The adventure begins with the drive. Thursday, I left from Washington DC to finalize my housing situation in New Jersey. I got pretty nervous when I left since I was literally going in territory I have never gone before. I felt a bit like Samwise Gamgee in The Fellowship of the Ring when he and Frodo are leaving the outskirts of the Shire. He stops walking and says, “This is it… If I take one more step, it’ll be the farthest away from home I’ve ever been.”
Frodo, of course, comes back with something not entirely original. “Come on, Sam. Remember what Bilbo used to say: ‘It’s a dangerous business, Frodo, going out your door. You step onto the road and if you don’t keep your feet, there’s no knowing where you might be swept off to.'”
In my case, I was swept off to Staten Island.
After a long but pretty simple trek, mostly on I-95, I made it to my destination. I now have a place to stay not too terribly far from where I’ll be working. (Yay! Part one of living the dream done: housing.) I’ll be living in a predominately latino community with lots of families in the neighborhood. The two people I’m staying with are latino and speak decent English, but I can’t understand everything they say. From what I’m told, the only markets nearby are either Mexican, Portuguese or Chinese. Especially since city life is foreign to me, I’m appears to me as if I’m studying abroad.
The introductions went well and the only thing I had left to do was go back to DC to stay for a few days before I could officially move in. With a old-school map and no GPS, I picked out the way to leave Jersey. Ten minutes later, I crossed a bridge and was staring at a sign welcoming students to the College of Staten Island. Yes, in New York. I had misjudged the road I was taking and it didn’t have an exit where I thought.

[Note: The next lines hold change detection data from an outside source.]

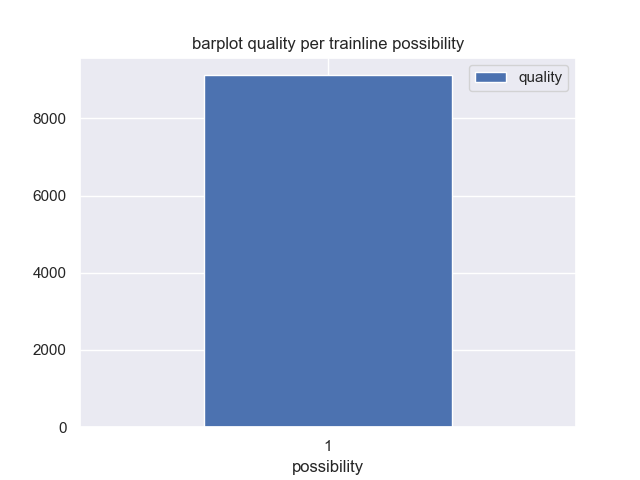
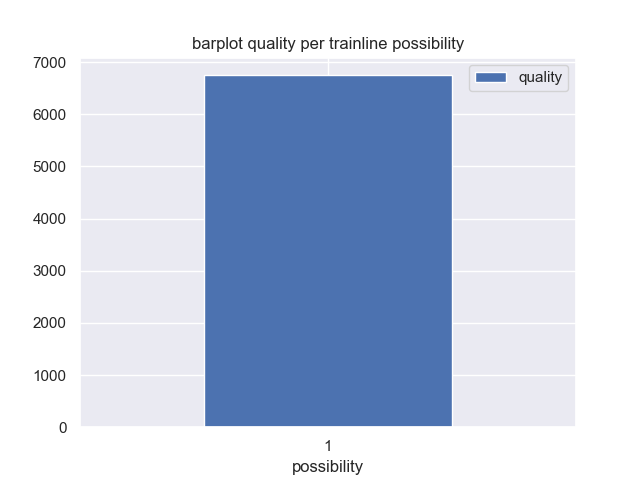
Experiment gestart

diff --git a/simulated_annealing_dis.py b/simulated_annealing_dis.py
@@ -1,0 +1,40 @@
+import os
+import pandas as pd
+import matplotlib.pyplot as plt
+
+from codes.algorithms.simulated_annealing import Simulated_Annealing_Rail
+from codes.classes.network import Network
+from codes.classes.graph import Graph
+from codes.calculations.line_quality import K, load_connections
+from pathlib import Path
+from progress.spinner import Spinner
+
+
+PATH = Path(os.path.dirname(os.path.realpath(__file__)))
+SCORE_CONNECTIONS = load_connections(PATH / "data" / "ConnectiesNationaal.csv")
+
+def main():
+    graph = Graph(PATH / "data" / "StationsNationaal.csv", PATH / "data" / "ConnectiesNationaal.csv")
+    base_network = Network(PATH / "data" / "output_nat.csv", graph.stations)
+
+    scores = {}
+
+        
+    spinner = Spinner('Running')
+    for iteration in range(100):
+        network, score = Simulated_Annealing_Rail(base_network, 180, 20, 100, 20, SCORE_CONNECTIONS).run()
+
+        if score in scores:
+            scores[score] += 1
+        else:
+            scores[score] = 1
+        spinner.next()
+
+    
+    data = pd.Series(scores)
+    ax = data.plot.bar(x="score", y="amount")
+    plt.show()
+
+
+if __name__ == "__main__":
+    main()

diff --git a/codes/algorithms/simulated_annealing.py b/codes/algorithms/simulated_annealing.py
@@ -198,7 +198,7 @@ class Simulated_Annealing_Rail():
             sliced_out, original_traject_number = self.rearrange_tracks(original_traject_number, sliced_out)
             tries += 1
 
-            if tries == 100:
+            if tries == 100 and not sliced_out:
                 sliced_out = self.place_sliced_element(sliced_out)
 
     def trajects_in_time(self, original_traject_number, sliced_out, tries):
@@ -212,7 +212,7 @@ class Simulated_Annealing_Rail():
             tries += 1
 
             # place the sliced out traject in its own traject after 100 iterations
-            if tries == 100:
+            if tries == 100 and not sliced_out:
                 sliced_out = self.place_sliced_element(sliced_out)
 
             # check if there are more trajects not in time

At this point, I’m not only in New York, I’m out $15 buck (tolls are TERRIBLE in the Northeast, and the biggest one is when you cross into NY. Figures.) AND in rush hour traffic. It’s not as bad as it could have been, I suppose, because there was no accidents or anything to slow the traffic down even more, but man, was it slow-going. I said a few (inaudible) words to the much-too-aggressive drivers that almost took my life. I’ll save you details of the frustrating ride home and just say I made it safely.
I’m off to my new place for good tomorrow, and I’m nervous. The adventure of Sam and Frodo was tragically amazing, but it is a book/movie. When you follow them on their adventure, you suspend your disbelief when you begin their story, knowing the because it’s a story it’ll probably turn out well. The places that they were swept off to didn’t (entirely) keep them down. But this is a bit different. My summer experience could make or break my journalistic career and I need to be ready for anything. Where will I be swept off to?